» What needs to be done:
Would you go through the records below and copy each line with the string "height"?

Revision comparison data:
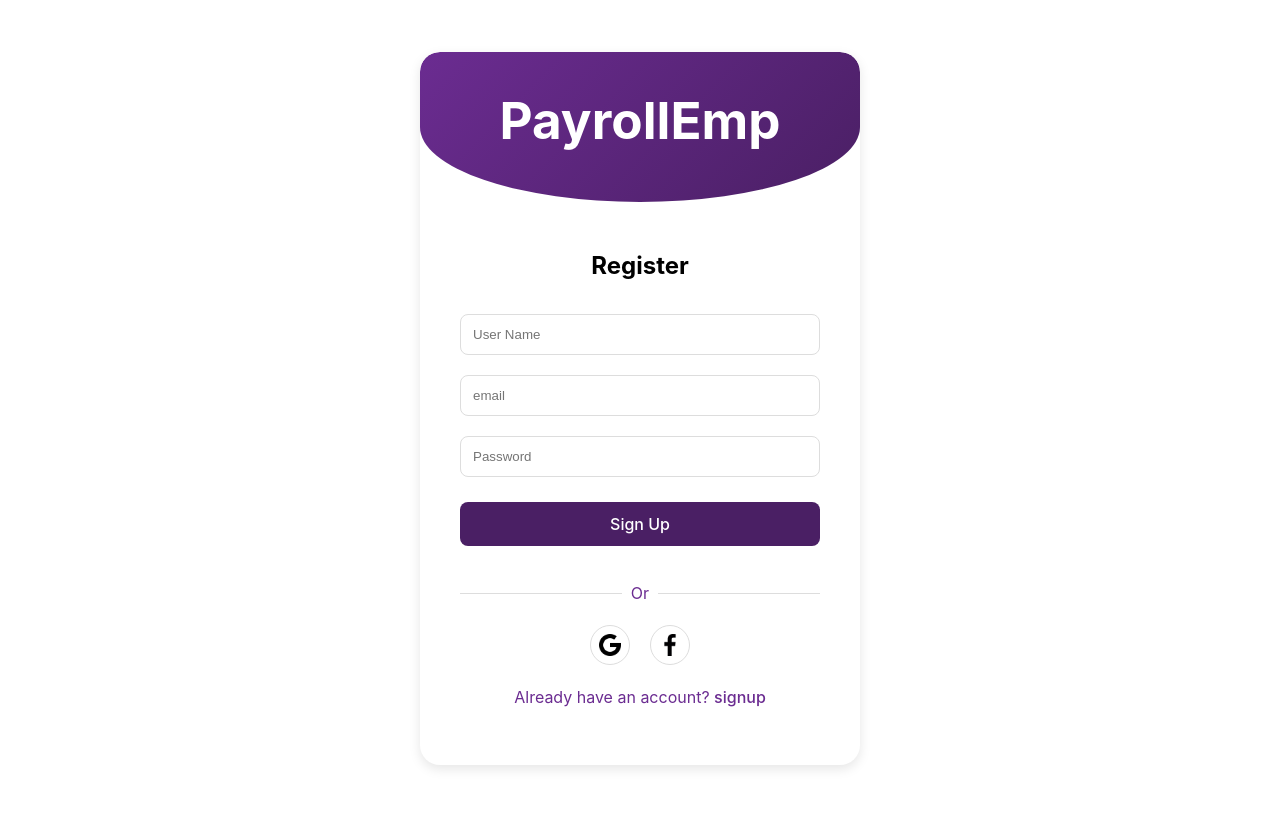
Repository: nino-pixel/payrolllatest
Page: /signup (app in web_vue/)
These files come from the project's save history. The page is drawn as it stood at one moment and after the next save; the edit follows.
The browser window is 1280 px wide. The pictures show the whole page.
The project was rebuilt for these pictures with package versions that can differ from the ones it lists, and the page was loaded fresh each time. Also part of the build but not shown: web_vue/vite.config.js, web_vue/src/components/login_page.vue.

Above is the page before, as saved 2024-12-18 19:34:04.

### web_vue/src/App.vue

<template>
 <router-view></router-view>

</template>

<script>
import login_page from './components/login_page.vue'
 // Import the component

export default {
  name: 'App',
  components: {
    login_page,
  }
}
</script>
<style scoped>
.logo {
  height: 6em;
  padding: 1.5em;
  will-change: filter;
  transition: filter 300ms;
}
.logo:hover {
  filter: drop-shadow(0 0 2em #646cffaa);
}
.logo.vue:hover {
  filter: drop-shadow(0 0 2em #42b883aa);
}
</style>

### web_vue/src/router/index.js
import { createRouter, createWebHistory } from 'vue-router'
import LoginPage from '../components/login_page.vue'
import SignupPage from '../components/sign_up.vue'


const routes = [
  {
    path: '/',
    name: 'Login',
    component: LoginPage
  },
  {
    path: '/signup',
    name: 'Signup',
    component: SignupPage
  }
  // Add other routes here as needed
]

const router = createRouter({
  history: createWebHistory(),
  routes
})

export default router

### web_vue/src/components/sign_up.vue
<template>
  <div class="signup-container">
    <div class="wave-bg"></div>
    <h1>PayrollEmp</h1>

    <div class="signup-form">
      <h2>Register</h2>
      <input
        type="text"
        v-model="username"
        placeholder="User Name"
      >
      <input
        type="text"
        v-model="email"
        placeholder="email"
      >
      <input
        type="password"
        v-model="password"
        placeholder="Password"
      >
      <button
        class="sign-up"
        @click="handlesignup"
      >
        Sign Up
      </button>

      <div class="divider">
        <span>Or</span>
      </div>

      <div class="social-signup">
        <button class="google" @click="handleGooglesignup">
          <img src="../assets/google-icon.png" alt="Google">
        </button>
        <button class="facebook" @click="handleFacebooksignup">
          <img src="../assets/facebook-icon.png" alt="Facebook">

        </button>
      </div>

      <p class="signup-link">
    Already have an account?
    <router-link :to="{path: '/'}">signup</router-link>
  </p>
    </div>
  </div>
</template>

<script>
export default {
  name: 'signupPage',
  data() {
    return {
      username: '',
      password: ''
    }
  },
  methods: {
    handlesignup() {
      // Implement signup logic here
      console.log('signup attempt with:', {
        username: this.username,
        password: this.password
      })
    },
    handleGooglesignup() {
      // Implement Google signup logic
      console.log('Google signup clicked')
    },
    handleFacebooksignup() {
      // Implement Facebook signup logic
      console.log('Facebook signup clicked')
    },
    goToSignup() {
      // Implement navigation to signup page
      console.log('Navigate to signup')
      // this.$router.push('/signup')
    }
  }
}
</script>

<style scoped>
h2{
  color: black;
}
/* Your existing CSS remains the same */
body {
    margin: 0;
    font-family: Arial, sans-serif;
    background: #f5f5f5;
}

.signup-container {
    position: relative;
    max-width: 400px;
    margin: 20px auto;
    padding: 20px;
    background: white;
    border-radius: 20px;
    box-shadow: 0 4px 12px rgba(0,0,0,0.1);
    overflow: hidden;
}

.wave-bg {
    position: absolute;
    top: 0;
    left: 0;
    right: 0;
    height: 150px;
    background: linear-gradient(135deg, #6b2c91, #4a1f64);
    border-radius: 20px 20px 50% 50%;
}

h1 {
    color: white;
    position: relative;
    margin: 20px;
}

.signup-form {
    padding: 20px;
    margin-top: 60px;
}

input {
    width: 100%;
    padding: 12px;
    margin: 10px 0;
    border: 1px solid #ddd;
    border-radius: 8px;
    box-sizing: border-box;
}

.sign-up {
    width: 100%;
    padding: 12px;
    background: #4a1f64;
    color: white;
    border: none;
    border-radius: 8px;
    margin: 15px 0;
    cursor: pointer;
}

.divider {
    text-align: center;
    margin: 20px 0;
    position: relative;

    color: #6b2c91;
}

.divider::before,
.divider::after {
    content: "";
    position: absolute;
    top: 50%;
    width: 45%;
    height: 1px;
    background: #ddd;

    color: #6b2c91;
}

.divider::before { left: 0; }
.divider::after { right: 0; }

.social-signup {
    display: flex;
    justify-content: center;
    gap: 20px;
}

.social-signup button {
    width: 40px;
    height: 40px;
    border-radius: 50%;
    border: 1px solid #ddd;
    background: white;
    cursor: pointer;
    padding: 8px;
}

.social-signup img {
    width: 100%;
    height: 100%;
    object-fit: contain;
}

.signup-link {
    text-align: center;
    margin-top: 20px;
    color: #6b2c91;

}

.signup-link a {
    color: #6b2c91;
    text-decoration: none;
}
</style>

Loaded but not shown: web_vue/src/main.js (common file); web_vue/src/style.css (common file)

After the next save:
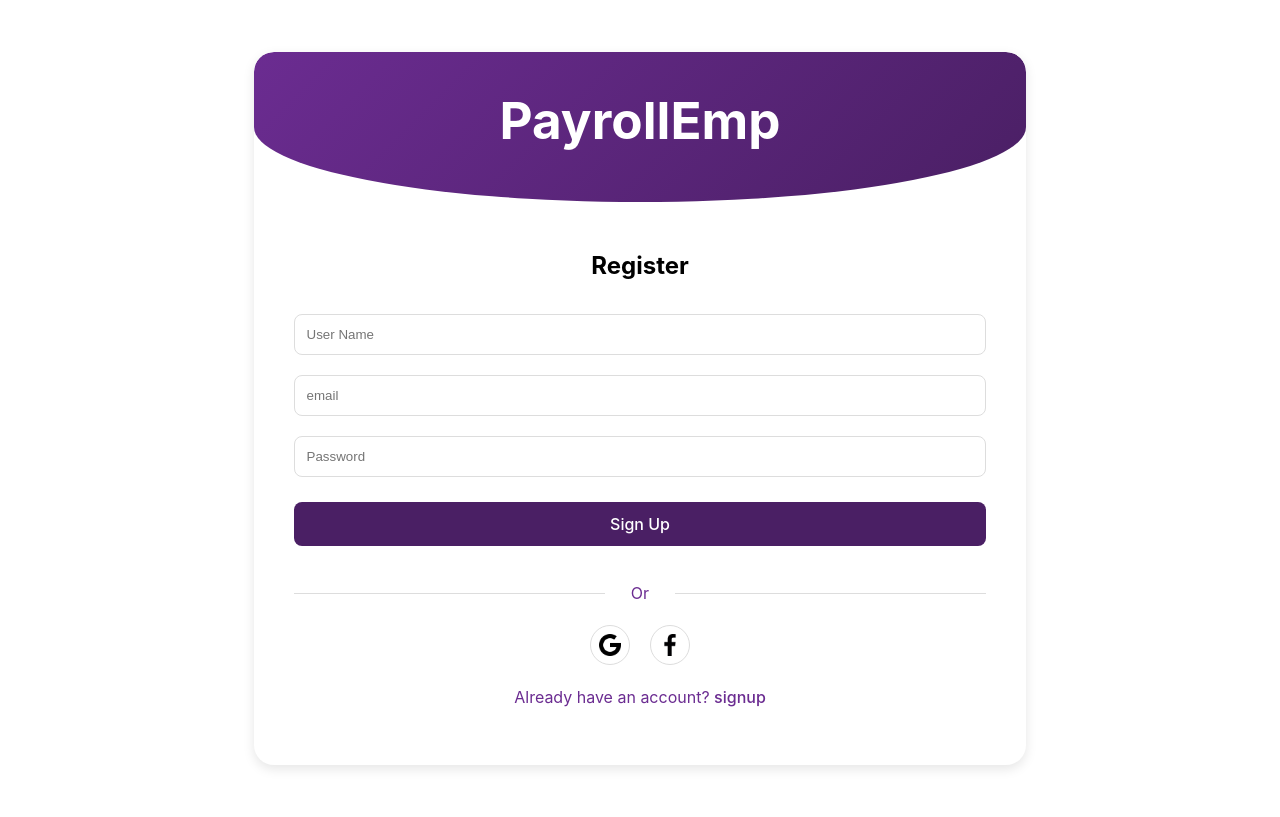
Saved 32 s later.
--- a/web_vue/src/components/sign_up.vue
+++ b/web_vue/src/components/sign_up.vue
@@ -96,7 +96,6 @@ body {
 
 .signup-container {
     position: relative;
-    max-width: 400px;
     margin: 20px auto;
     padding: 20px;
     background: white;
* * *
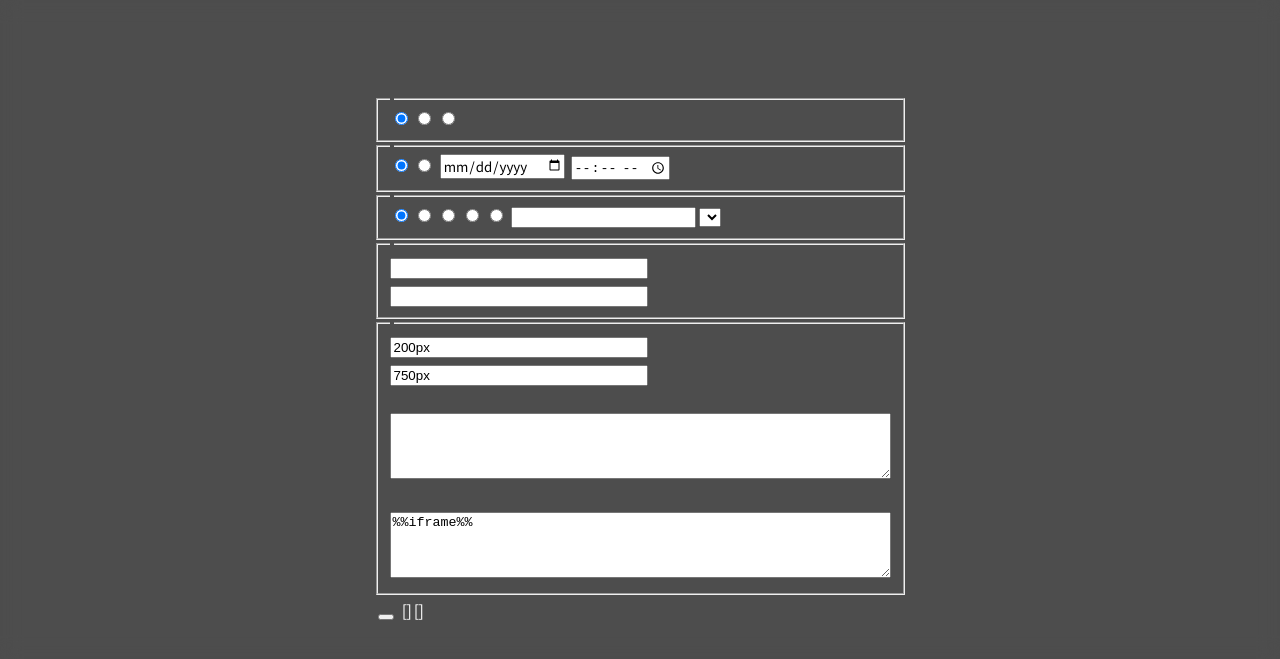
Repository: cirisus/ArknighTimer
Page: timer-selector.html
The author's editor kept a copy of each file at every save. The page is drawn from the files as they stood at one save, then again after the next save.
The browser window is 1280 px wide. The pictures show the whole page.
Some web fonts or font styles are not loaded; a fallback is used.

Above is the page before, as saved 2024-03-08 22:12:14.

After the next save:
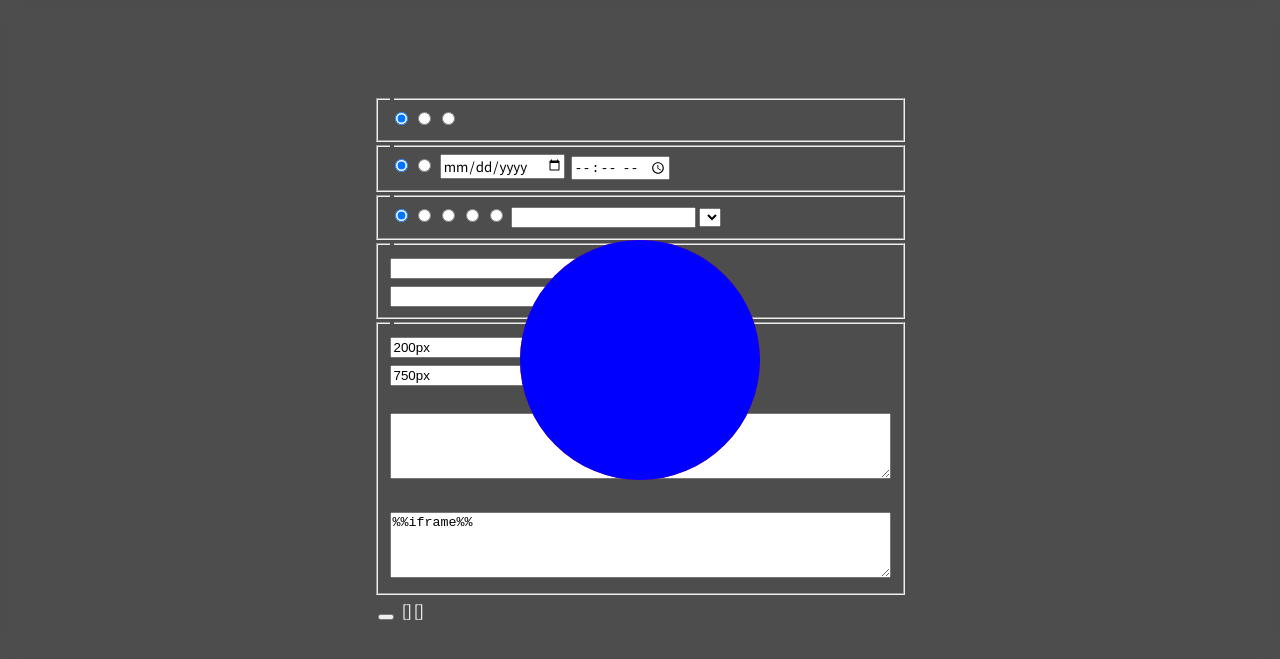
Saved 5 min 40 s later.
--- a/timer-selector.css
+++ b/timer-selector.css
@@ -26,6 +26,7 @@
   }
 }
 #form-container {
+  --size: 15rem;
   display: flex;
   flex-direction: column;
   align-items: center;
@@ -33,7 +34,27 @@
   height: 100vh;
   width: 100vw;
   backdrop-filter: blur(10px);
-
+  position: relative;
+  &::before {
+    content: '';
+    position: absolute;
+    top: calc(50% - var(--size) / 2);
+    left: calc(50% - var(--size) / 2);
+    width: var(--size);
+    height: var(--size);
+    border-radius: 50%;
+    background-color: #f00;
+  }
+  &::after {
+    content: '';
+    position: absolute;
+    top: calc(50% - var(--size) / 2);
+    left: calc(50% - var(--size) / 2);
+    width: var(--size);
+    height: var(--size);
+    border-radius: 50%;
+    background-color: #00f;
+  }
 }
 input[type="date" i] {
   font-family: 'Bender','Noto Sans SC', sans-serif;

» Written solution:
  height: 6em;
    height: 150px;
    height: 1px;
    height: 40px;
    height: 100%;
   height: 100vh;
+    height: var(--size);
+    height: var(--size);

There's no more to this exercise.